The worst and most tragic situation for any business is when a team member passes away, through illness, accident, suicide or otherwise. Aside from the obvious support that your people and the deceased member’s family should receive from your business, a major challenge is how to keep the business going.

Any death of a team member hits the business hard. Sometimes, where the colleague was a senior executive, a partner, an accounts manager, one who had a major part to play in the business with external clients or was extremely popular, this can be especially difficult.

What should you be doing to keep the business going whilst still grieving and being respectful?

Here are some steps for you to consider.

When should you tell your people about the team member’s death?

Usually it is best that they know as soon as possible. This will depend firstly on the person’s family being informed (e.g. by the police in the case of an accident, or by other family members). It is not appropriate to inform your team prior to the family having been informed. Sometimes because of social media we know details of a death very soon after it has occurred, so we need to be respectful to the family. Nominate someone to be the conduit between the business and the family. It is far better for one person rather than several to be involved.

What should your team be told about the person’s death?

Be honest – but respectful to the family. Try not to use overly emotive words. For instance a death in a car accident might be referred to as ‘fatally injured’ rather than ‘killed’.

Who should know?

All of your people should be informed. You need to also consider people who have left the business in the past 12 months as they may have been closely associated with the deceased. Clients will need to be informed and ideally by one person, preferably by phone or face-to-face.

What support should be provided for staff?

Your organisation should provide on-site counselling, irrespective as to whether this will be utilised. The message that the business is being supportive to all team members will be appreciated. This support can be for the team as a whole and/or for individuals. If you have an EAP (employee assistance program) the provider can assist with logistics.

How are calls and emails (and other forms of contact) managed?

Team members who may be receiving calls should be provided with a statement they can make to the caller about the deceased team member. If there is a receptionist who is receiving all calls, then it may be an idea to relieve them occasionally to reduce the risk of them being overwhelmed by repeated references to the team member.

The team member should be removed from all group email lists as soon as possible. Emails directly to them will need to be forwarded to an appropriate person in the business. An ‘out of office’ message is optional but should be brief and not provide any specific details to ensure that people are not receiving a tragic message each time they inadvertently email the team member.

Is there anything else?
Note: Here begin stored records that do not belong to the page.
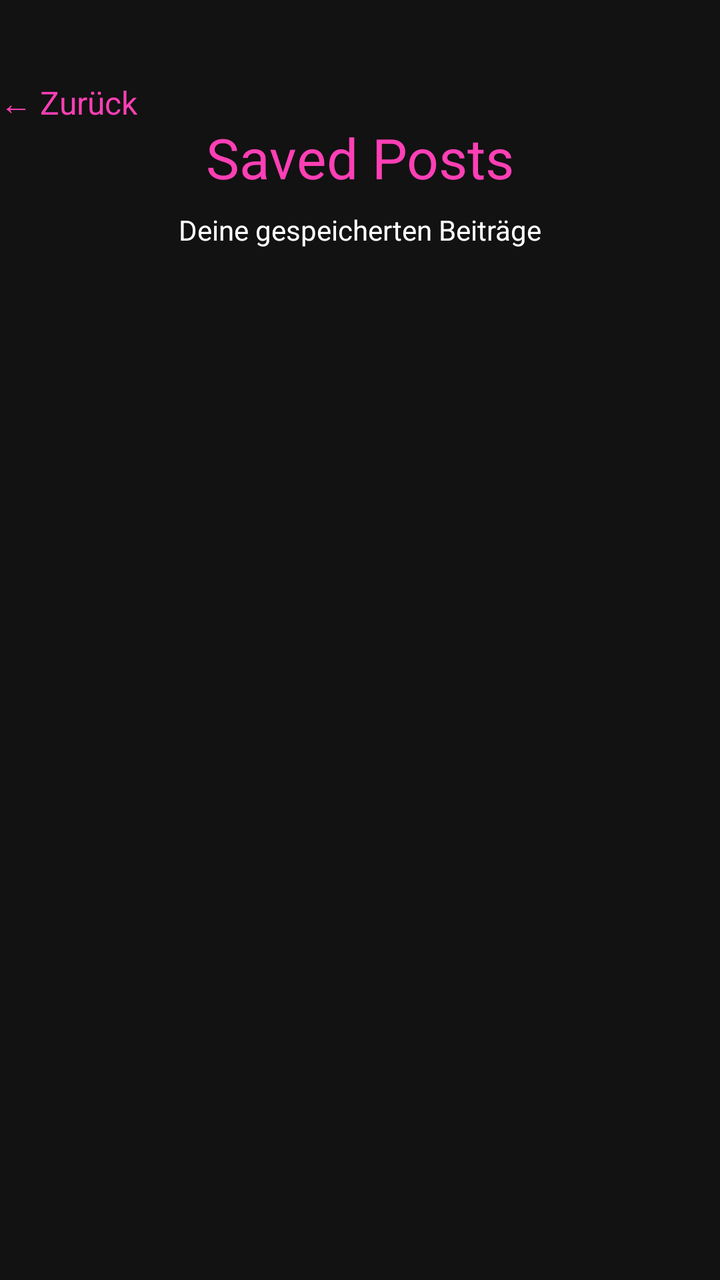
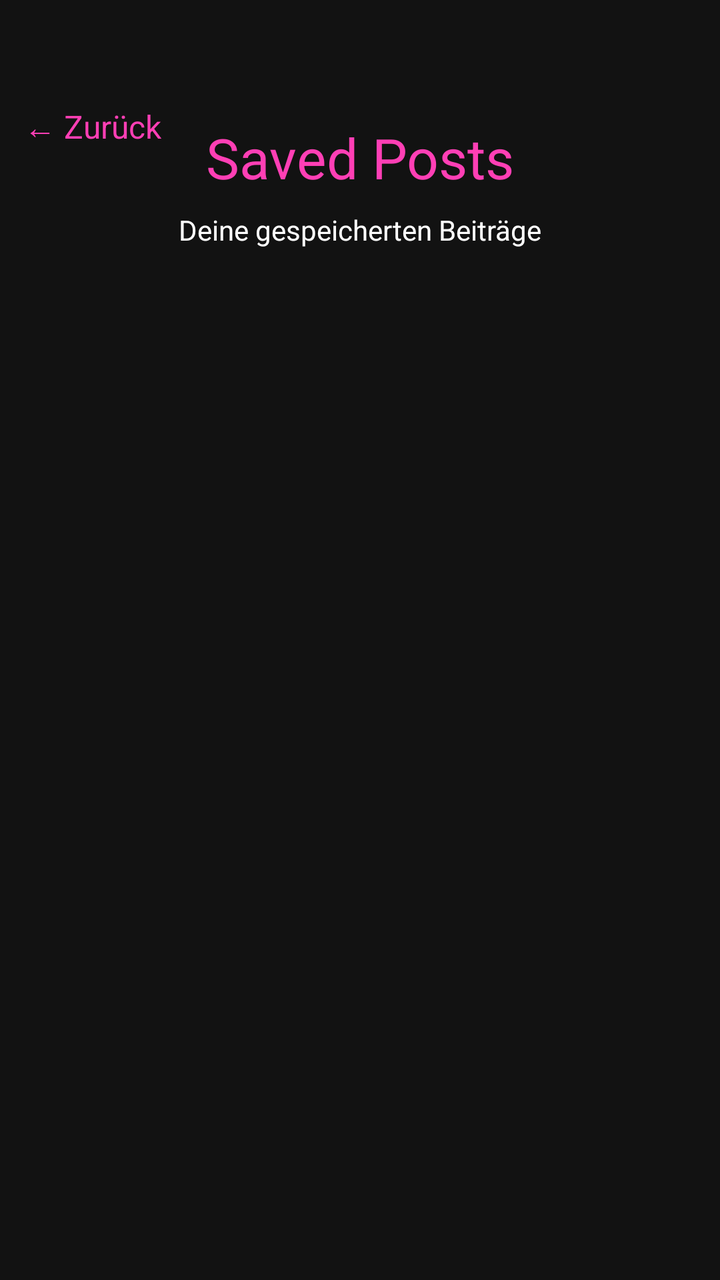

Screens rendered from an Android XML layout before and after an edit, with the pre-edit source and the edit as a unified diff.
<!-- AndroidManifest.xml: application theme Theme.StudyGram -->
<!-- res/layout/activity_saved_posts.xml -->
<?xml version="1.0" encoding="utf-8"?>
<androidx.constraintlayout.widget.ConstraintLayout
    xmlns:android="http://schemas.android.com/apk/res/android"
    xmlns:app="http://schemas.android.com/apk/res-auto"
    android:layout_width="match_parent"
    android:layout_height="match_parent"
    android:background="#121212">

    <TextView
        android:id="@+id/tvBack"
        android:layout_width="wrap_content"
        android:layout_height="wrap_content"
        android:text="← Zurück"
        android:textColor="#FF3FB5"
        android:textSize="16sp"
        app:layout_constraintTop_toTopOf="parent"
        app:layout_constraintStart_toStartOf="parent"
        android:layout_marginTop="40dp" />

    <TextView
        android:id="@+id/tvTitle"
        android:layout_width="wrap_content"
        android:layout_height="wrap_content"
        android:text="Saved Posts"
        android:textSize="28sp"
        android:textColor="#FF3FB5"
        app:layout_constraintTop_toBottomOf="@id/tvBack"
        app:layout_constraintTop_toTopOf="parent"
        app:layout_constraintStart_toStartOf="parent"
        app:layout_constraintEnd_toEndOf="parent"
        android:layout_marginTop="60dp" />

    <TextView
        android:id="@+id/tvSubtitle"
        android:layout_width="wrap_content"
        android:layout_height="wrap_content"
        android:text="Deine gespeicherten Beiträge"
        android:textSize="14sp"
        android:textColor="#FFFFFF"
        app:layout_constraintTop_toBottomOf="@id/tvTitle"
        app:layout_constraintStart_toStartOf="parent"
        app:layout_constraintEnd_toEndOf="parent"
        android:layout_marginTop="8dp" />

    <androidx.recyclerview.widget.RecyclerView
        android:id="@+id/rvSavedPosts"
        android:layout_width="0dp"
        android:layout_height="0dp"
        android:layout_marginStart="24dp"
        android:layout_marginEnd="24dp"
        android:layout_marginTop="24dp"
        android:layout_marginBottom="24dp"
        app:layout_constraintTop_toBottomOf="@id/tvSubtitle"
        app:layout_constraintBottom_toBottomOf="parent"
        app:layout_constraintStart_toStartOf="parent"
        app:layout_constraintEnd_toEndOf="parent" />

</androidx.constraintlayout.widget.ConstraintLayout>
<!-- resources referenced by this layout -->
<resources>
  <style name="Theme.StudyGram" parent="Base.Theme.StudyGram" />
  <style name="Base.Theme.StudyGram" parent="Theme.Material3.DayNight.NoActionBar">
          
          
      </style>
</resources>

<!-- the commit's change to res/layout/activity_saved_posts.xml (unified diff, before → after) -->
@@ -13,6 +13,7 @@
         android:text="← Zurück"
         android:textColor="#FF3FB5"
         android:textSize="16sp"
+        android:padding="12dp"
         app:layout_constraintTop_toTopOf="parent"
         app:layout_constraintStart_toStartOf="parent"
         android:layout_marginTop="40dp" />
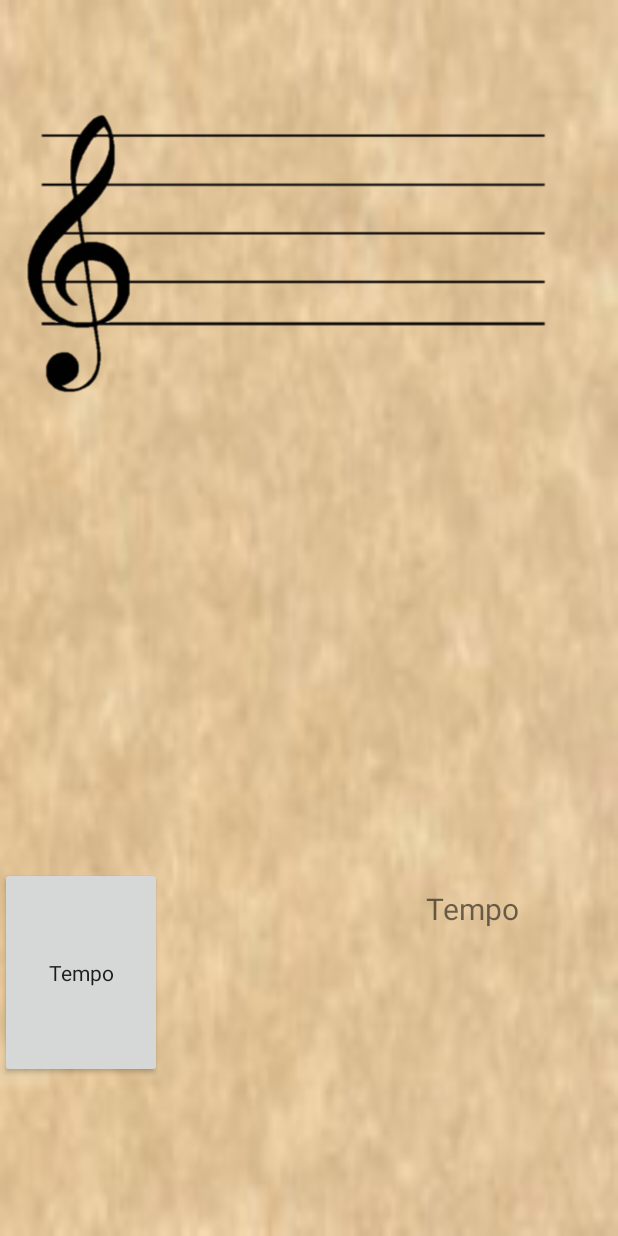
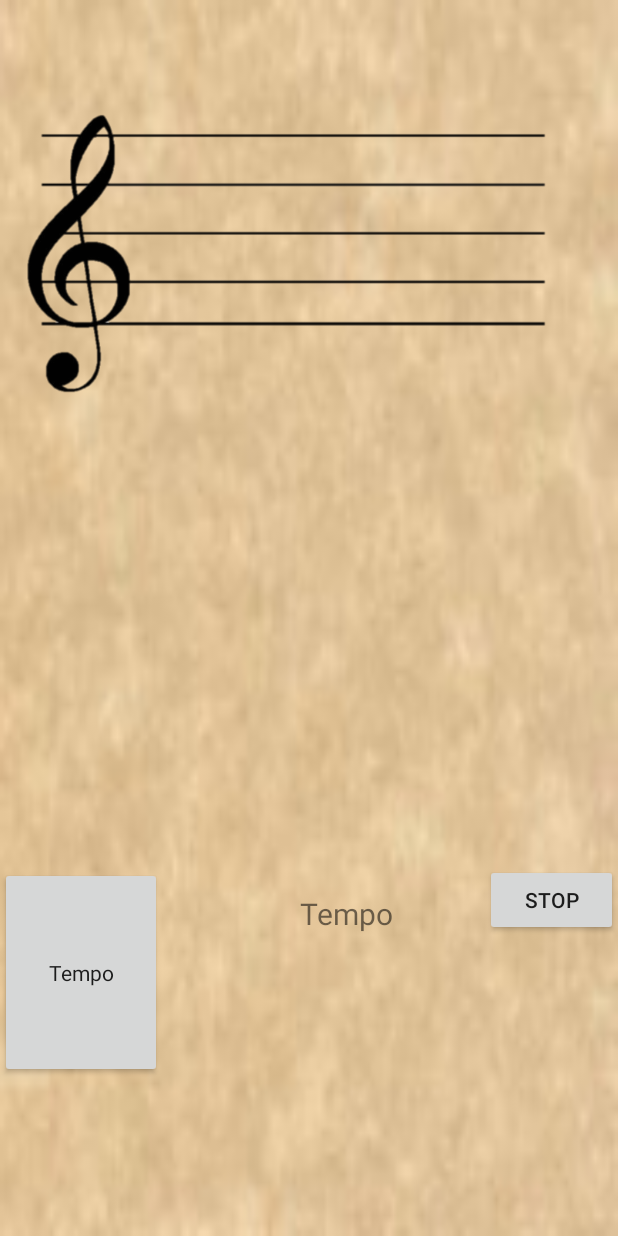
Before and after one commit to MrCheesy21/Sopranote, an Android app: the screen it shows after launch (MainActivity), on a phone screen of 412 x 824 dp. Run offline under Robolectric (Android 15) with nearby library versions, the phone set to English and light mode, and no system bars; 2 statements that could not run were skipped.

Commit message:
add stop button

```diff
--- a/app/src/main/java/com/example/mlove/sopranote/MainActivity.java
+++ b/app/src/main/java/com/example/mlove/sopranote/MainActivity.java
@@ -26,7 +26,8 @@ public class MainActivity extends AppCompatActivity implements TempoInputDialog.
     private int[] noteIDs;
     private ImageView[] noteImages;
     private ImageView tempImage;
-    private Button TempoInputButton;
+    private Button tempoInputButton;
+    private Button tempoStopButton;
     private MediaPlayer tempoPlayer;
     private TextView TempoView;
     private static final String[] notes = new String[5001];
@@ -51,15 +52,23 @@ public class MainActivity extends AppCompatActivity implements TempoInputDialog.
             R.id.F, R.id.G, R.id.G};
         pitch = findViewById(R.id.txtFrequency);
         note = findViewById(R.id.txtNote);
-        TempoInputButton = findViewById(R.id.TempoInputButton);
+        tempoInputButton = findViewById(R.id.TempoInputButton);
         TempoView = findViewById(R.id.tempo);
+        tempoStopButton = findViewById(R.id.tempoStopButton);
         tempoPlayer = MediaPlayer.create(this, R.raw.metronome_beep);
 
-        TempoInputButton.setOnClickListener(new View.OnClickListener() {
+        tempoInputButton.setOnClickListener(new View.OnClickListener() {
             @Override
             public void onClick(View v) {
                 openTempoDialog();
             }
+        });
+
+        tempoStopButton.setOnClickListener(new View.OnClickListener() {
+            @Override
+            public void onClick(View v) {
+                tempoPlayer.pause();
+        }
         });
 
         noteImages = new ImageView[]{A, A, B, C, C, D, D, E, F, F, G, G};
@@ -135,7 +144,7 @@ public class MainActivity extends AppCompatActivity implements TempoInputDialog.
 
     @Override
     public void setTempo(String tempo) {
-        TempoView.setText(tempo);
+        TempoView.setText(tempo + " BPM");
         tempoPlayer.start();
         tempoPlayer.setLooping(true);
     }
--- a/app/src/main/res/layout/activity_main.xml
+++ b/app/src/main/res/layout/activity_main.xml
@@ -110,11 +110,23 @@
         android:layout_alignParentTop="true"
         android:layout_alignParentEnd="true"
         android:layout_alignParentBottom="true"
-        android:layout_marginStart="284dp"
-        android:layout_marginTop="592dp"
-        android:layout_marginEnd="36dp"
-        android:layout_marginBottom="105dp"
+        android:layout_marginStart="200dp"
+        android:layout_marginTop="595dp"
+        android:layout_marginEnd="120dp"
+        android:layout_marginBottom="102dp"
         android:text="Tempo"
         android:textSize="20dp" />
 
+    <Button
+        android:id="@+id/tempoStopButton"
+        android:layout_width="wrap_content"
+        android:layout_height="wrap_content"
+        android:layout_alignParentStart="true"
+        android:layout_alignParentTop="true"
+        android:layout_alignParentEnd="true"
+        android:layout_marginStart="323dp"
+        android:layout_marginTop="576dp"
+        android:layout_marginEnd="0dp"
+        android:text="Stop" />
+
 </RelativeLayout>
```
Also changed, not shown: 1 other file.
Client files and other aspects of the role where records will need retrieving need to be in the domain of as few people as possible. Often the team member’s handwriting can trigger emotional responses so care must be taken to manage this as sensitively as possible. Follow up with your team one week and four weeks after the death. Some people have delayed reactions and you need to show understanding that symptoms can persist or emerge some time later.

You may wish to have a small function to honour the team member, such as a morning tea. This allows people to grieve together and can be a powerful mechanism in coming to terms with their colleague’s death.